Top of DATA SUPPLIED
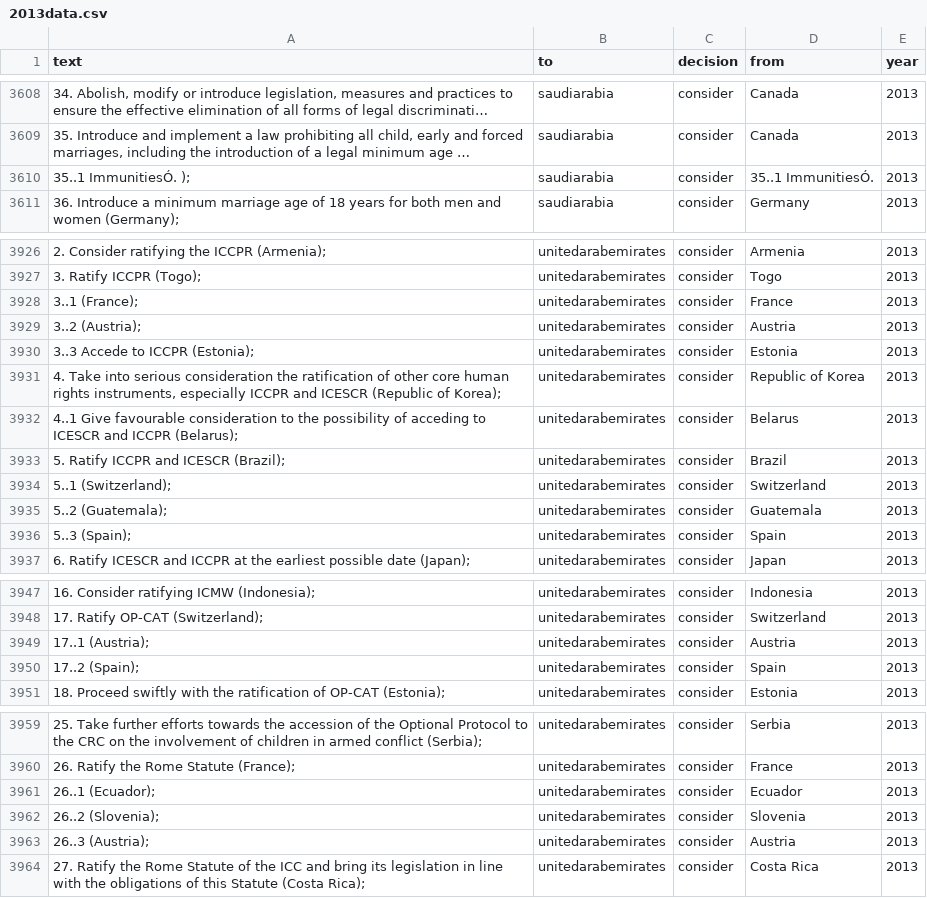
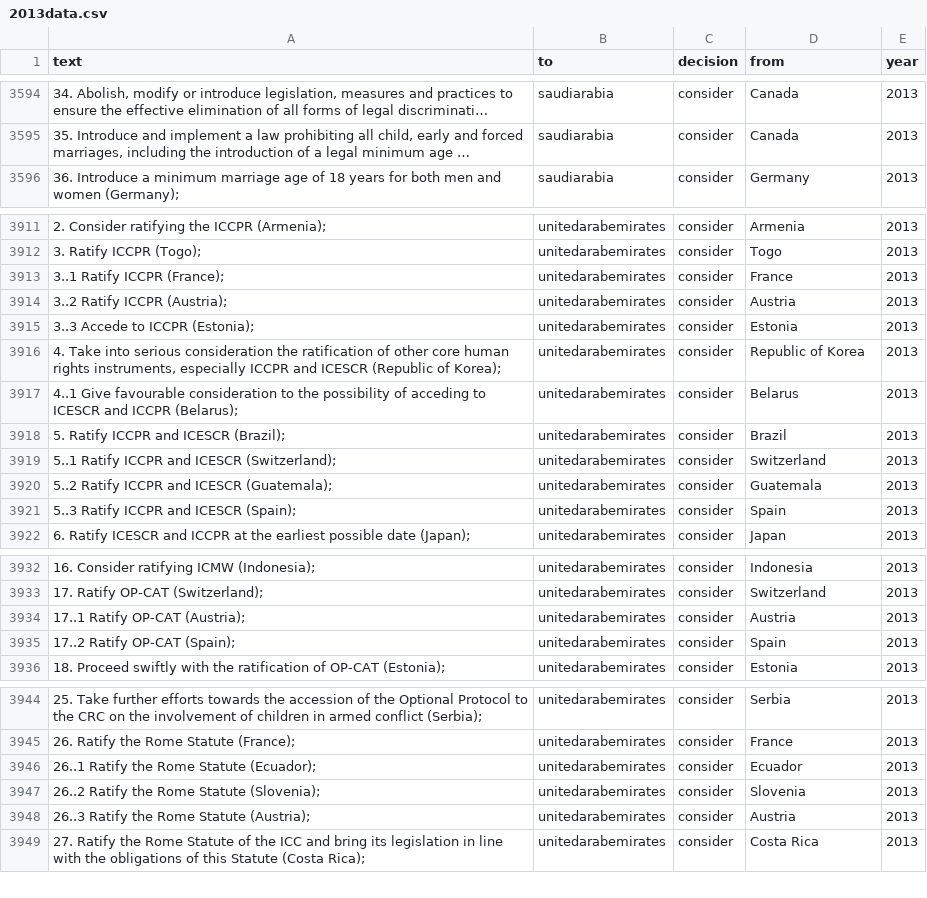
Before and after one commit to rochelleterman/uprs, a CSV file: 2013data.csv, drawn as a sheet; only a part is shown, gaps mark what is left out; long unchanged cells end in …; removed rows and columns are numbered as before the commit, all else as after; the diff covers the shown part only; the diff names each change by its address in the sheet, - before the commit and + after, or states it on an @@ line.

```diff
--- a/2013data.csv
+++ b/2013data.csv
-row 3610: 35..1 ImmunitiesÓ. ); | saudiarabia | consider | 35..1 ImmunitiesÓ. | 2013
-A3913 (text): 3..1 (France);
+A3913 (text): 3..1 Ratify ICCPR (France);
-A3914 (text): 3..2 (Austria);
+A3914 (text): 3..2 Ratify ICCPR (Austria);
-A3919 (text): 5..1 (Switzerland);
+A3919 (text): 5..1 Ratify ICCPR and ICESCR (Switzerland);
-A3920 (text): 5..2 (Guatemala);
+A3920 (text): 5..2 Ratify ICCPR and ICESCR (Guatemala);
-A3921 (text): 5..3 (Spain);
+A3921 (text): 5..3 Ratify ICCPR and ICESCR (Spain);
-A3934 (text): 17..1 (Austria);
+A3934 (text): 17..1 Ratify OP-CAT (Austria);
-A3935 (text): 17..2 (Spain);
+A3935 (text): 17..2 Ratify OP-CAT (Spain);
-A3946 (text): 26..1 (Ecuador);
+A3946 (text): 26..1 Ratify the Rome Statute (Ecuador);
-A3947 (text): 26..2 (Slovenia);
+A3947 (text): 26..2 Ratify the Rome Statute (Slovenia);
-A3948 (text): 26..3 (Austria);
+A3948 (text): 26..3 Ratify the Rome Statute (Austria);
```
Also changed, not shown: 14 removed rows and 5 edited cells elsewhere in this file, 2012data.csv, 1 other file.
Bottom of DATA SUPPLIED
> **PROBLEM DETAILS**: Each line in which the string "Ratify" is found must be copied from the data.

> **EXERCISE RESPONSE**:
+A3913 (text): 3..1 Ratify ICCPR (France);
+A3914 (text): 3..2 Ratify ICCPR (Austria);
+A3919 (text): 5..1 Ratify ICCPR and ICESCR (Switzerland);
+A3920 (text): 5..2 Ratify ICCPR and ICESCR (Guatemala);
+A3921 (text): 5..3 Ratify ICCPR and ICESCR (Spain);
+A3934 (text): 17..1 Ratify OP-CAT (Austria);
+A3935 (text): 17..2 Ratify OP-CAT (Spain);
+A3946 (text): 26..1 Ratify the Rome Statute (Ecuador);
+A3947 (text): 26..2 Ratify the Rome Statute (Slovenia);
+A3948 (text): 26..3 Ratify the Rome Statute (Austria);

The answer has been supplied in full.